Extracted records
════

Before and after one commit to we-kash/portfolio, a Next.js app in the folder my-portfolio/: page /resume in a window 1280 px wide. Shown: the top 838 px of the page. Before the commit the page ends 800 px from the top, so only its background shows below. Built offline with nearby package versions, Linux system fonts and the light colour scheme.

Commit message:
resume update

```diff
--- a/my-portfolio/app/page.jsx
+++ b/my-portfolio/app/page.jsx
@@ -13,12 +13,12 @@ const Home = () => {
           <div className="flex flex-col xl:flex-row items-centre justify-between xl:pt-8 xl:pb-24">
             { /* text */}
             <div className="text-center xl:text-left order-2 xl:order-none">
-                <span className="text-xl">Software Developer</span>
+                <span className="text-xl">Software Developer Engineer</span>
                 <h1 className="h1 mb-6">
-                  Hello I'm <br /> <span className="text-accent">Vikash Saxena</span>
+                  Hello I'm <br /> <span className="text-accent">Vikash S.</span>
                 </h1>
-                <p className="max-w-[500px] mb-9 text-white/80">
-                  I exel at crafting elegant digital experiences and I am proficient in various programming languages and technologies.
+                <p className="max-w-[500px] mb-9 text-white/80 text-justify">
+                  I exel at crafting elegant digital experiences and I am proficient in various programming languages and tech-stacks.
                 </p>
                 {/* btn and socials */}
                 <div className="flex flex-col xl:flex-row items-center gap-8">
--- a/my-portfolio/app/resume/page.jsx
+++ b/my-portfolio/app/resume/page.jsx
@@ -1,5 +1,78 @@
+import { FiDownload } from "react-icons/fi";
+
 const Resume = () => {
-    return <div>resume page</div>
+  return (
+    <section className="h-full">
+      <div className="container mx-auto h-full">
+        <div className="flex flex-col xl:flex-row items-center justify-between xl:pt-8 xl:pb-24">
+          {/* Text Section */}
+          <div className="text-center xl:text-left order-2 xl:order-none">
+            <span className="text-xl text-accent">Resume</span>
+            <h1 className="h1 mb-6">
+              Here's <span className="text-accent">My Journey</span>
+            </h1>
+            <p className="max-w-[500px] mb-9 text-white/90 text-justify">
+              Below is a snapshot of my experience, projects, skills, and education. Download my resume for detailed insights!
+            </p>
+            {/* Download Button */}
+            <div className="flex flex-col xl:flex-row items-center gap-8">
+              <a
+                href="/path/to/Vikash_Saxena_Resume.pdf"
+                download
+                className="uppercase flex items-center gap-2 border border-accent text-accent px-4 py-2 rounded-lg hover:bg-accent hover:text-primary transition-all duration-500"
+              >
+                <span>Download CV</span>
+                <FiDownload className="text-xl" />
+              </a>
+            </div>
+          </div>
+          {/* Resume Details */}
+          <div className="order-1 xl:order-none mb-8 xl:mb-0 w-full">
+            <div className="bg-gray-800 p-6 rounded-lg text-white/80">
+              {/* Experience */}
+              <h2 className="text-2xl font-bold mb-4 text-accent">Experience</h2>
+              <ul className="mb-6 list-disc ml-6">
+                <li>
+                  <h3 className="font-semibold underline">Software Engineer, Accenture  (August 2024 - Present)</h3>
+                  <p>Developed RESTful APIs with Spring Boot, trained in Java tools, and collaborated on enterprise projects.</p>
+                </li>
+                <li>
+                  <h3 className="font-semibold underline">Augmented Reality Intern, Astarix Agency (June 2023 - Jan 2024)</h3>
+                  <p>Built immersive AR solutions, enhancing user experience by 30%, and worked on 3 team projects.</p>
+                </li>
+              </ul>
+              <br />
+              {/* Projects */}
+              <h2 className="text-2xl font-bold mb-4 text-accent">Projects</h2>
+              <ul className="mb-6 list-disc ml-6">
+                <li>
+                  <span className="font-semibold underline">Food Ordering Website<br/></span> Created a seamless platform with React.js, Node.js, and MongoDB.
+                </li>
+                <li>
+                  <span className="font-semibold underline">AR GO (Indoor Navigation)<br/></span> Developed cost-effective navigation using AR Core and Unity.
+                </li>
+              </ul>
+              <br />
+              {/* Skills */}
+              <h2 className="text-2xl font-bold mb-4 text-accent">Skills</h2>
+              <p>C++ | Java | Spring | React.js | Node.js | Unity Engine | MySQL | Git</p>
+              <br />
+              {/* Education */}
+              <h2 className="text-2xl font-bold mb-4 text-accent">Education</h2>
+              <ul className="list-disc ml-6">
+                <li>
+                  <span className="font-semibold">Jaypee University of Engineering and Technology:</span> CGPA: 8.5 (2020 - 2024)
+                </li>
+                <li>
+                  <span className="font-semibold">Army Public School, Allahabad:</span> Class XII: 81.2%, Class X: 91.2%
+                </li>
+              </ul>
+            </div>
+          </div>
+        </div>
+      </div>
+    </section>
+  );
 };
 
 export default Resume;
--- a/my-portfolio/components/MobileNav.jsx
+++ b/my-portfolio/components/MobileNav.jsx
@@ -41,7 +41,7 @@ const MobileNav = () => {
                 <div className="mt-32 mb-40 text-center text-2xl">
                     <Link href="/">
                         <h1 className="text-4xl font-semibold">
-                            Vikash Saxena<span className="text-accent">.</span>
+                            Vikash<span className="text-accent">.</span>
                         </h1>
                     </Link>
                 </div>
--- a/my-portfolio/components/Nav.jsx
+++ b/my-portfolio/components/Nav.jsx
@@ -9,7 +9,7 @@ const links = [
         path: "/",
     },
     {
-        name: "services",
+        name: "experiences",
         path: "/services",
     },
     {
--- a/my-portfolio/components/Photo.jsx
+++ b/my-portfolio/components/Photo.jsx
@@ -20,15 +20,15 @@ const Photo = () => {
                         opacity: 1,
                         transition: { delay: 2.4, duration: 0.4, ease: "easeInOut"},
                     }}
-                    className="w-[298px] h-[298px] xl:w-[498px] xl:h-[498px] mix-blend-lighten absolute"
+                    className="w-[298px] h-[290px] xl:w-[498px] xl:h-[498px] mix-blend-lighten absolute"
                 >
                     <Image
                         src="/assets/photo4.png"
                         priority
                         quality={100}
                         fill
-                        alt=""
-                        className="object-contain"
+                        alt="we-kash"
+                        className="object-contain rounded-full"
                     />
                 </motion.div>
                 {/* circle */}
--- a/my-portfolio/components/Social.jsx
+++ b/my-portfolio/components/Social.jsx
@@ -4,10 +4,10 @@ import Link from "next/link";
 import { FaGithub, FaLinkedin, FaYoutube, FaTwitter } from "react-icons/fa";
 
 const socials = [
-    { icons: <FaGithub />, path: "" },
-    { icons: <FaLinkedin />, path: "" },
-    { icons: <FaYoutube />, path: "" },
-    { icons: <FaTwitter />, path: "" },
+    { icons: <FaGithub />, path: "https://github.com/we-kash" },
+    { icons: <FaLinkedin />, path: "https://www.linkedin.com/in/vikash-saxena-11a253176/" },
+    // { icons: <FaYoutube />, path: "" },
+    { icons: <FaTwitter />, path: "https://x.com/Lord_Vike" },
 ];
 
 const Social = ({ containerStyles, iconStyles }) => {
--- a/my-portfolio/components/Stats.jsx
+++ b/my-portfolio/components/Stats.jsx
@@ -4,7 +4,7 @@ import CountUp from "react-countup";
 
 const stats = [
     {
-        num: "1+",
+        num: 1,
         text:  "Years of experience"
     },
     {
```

════

> _WORK TO BE COMPLETED_:
Copy out each line of the entries where the word "path" is found.

> _SOLUTION FOR THIS PROBLEM_:
+                href="/path/to/Vikash_Saxena_Resume.pdf"
         path: "/",
         path: "/services",
-    { icons: <FaGithub />, path: "" },
-    { icons: <FaLinkedin />, path: "" },
-    { icons: <FaYoutube />, path: "" },
-    { icons: <FaTwitter />, path: "" },
+    { icons: <FaGithub />, path: "https://github.com/we-kash" },
+    { icons: <FaLinkedin />, path: "https://www.linkedin.com/in/vikash-saxena-11a253176/" },
+    // { icons: <FaYoutube />, path: "" },
+    { icons: <FaTwitter />, path: "https://x.com/Lord_Vike" },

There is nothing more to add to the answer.